Exercise prompt.
Read the lines below. Copy out any that hold the string "components".

[Dataset entries]
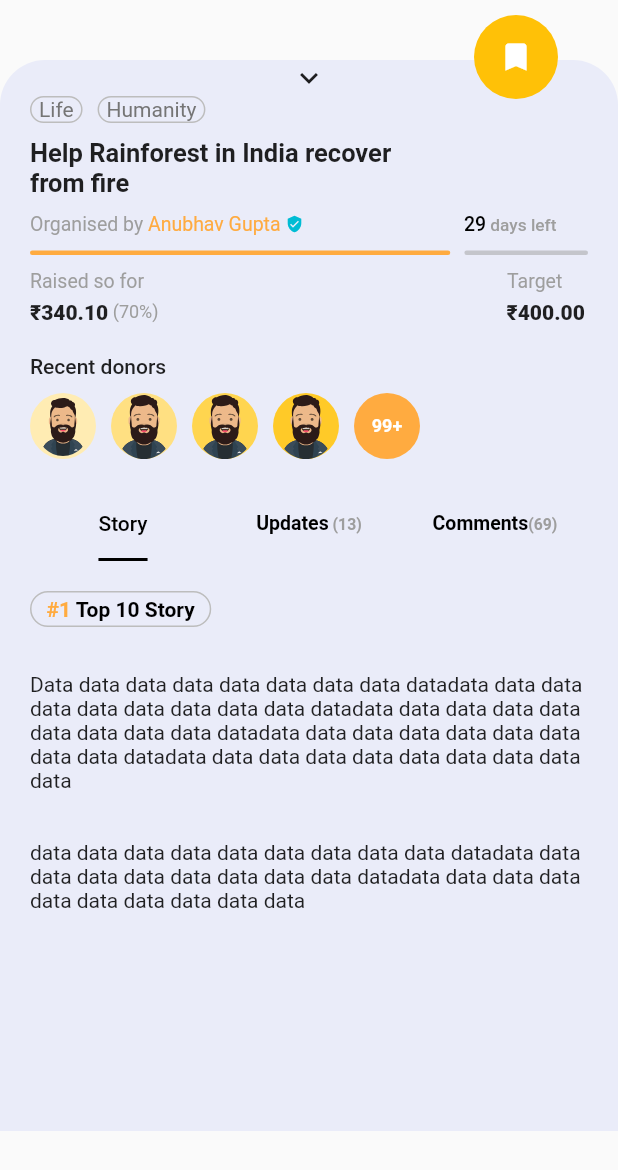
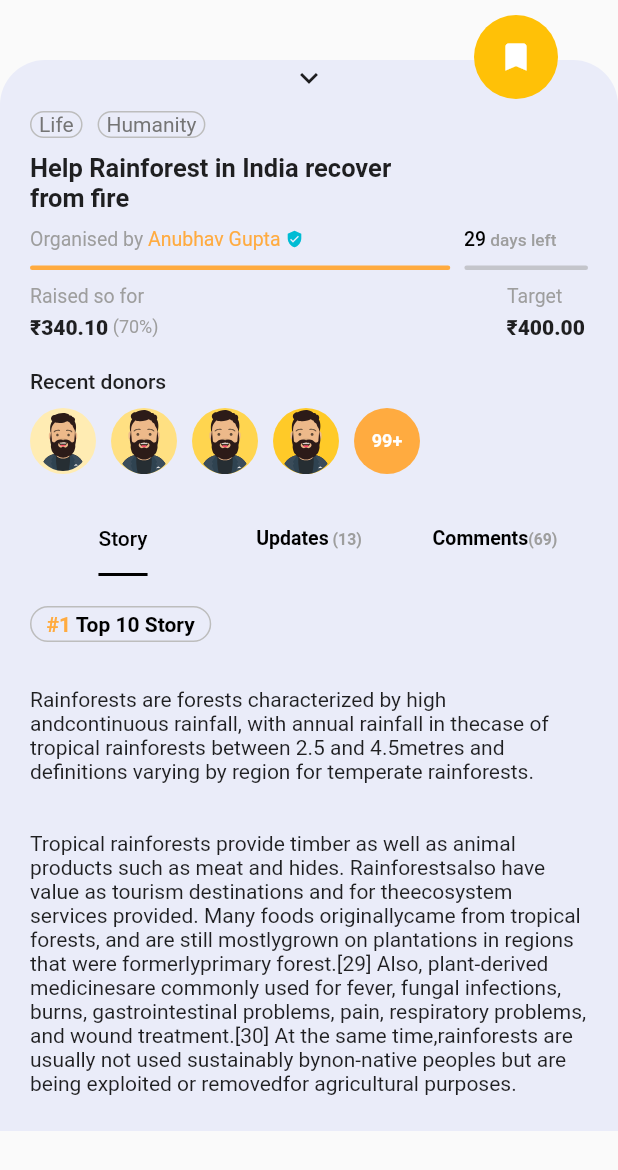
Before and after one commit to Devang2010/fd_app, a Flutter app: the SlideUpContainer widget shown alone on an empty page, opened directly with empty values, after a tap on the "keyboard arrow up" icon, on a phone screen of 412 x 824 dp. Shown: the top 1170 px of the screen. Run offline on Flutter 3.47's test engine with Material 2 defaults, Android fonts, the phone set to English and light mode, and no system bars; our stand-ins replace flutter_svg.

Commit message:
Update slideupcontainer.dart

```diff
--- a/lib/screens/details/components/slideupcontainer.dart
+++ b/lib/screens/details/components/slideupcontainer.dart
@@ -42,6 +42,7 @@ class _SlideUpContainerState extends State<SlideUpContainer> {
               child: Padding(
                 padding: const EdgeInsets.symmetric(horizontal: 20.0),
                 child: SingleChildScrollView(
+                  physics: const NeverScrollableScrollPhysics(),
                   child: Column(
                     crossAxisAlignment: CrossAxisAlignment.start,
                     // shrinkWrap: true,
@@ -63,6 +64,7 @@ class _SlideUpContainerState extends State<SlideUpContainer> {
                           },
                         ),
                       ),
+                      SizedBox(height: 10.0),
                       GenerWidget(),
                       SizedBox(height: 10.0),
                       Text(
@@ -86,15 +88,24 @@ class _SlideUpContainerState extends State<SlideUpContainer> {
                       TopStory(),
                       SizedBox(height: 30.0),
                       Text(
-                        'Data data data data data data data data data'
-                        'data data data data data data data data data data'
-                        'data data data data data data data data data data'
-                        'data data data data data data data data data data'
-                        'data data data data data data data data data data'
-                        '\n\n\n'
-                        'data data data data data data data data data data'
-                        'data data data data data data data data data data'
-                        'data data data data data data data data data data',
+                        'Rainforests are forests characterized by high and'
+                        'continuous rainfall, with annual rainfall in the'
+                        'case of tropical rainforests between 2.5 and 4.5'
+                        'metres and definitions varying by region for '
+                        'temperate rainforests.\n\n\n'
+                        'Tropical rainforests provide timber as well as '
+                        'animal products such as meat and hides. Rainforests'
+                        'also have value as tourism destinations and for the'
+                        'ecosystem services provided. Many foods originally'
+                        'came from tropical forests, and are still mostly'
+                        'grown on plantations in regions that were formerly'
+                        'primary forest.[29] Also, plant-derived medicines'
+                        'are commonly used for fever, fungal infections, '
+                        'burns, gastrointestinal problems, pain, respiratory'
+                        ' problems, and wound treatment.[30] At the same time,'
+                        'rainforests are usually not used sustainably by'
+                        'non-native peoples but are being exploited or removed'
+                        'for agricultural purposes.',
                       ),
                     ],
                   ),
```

Exercise answer.
--- a/lib/screens/details/components/slideupcontainer.dart
+++ b/lib/screens/details/components/slideupcontainer.dart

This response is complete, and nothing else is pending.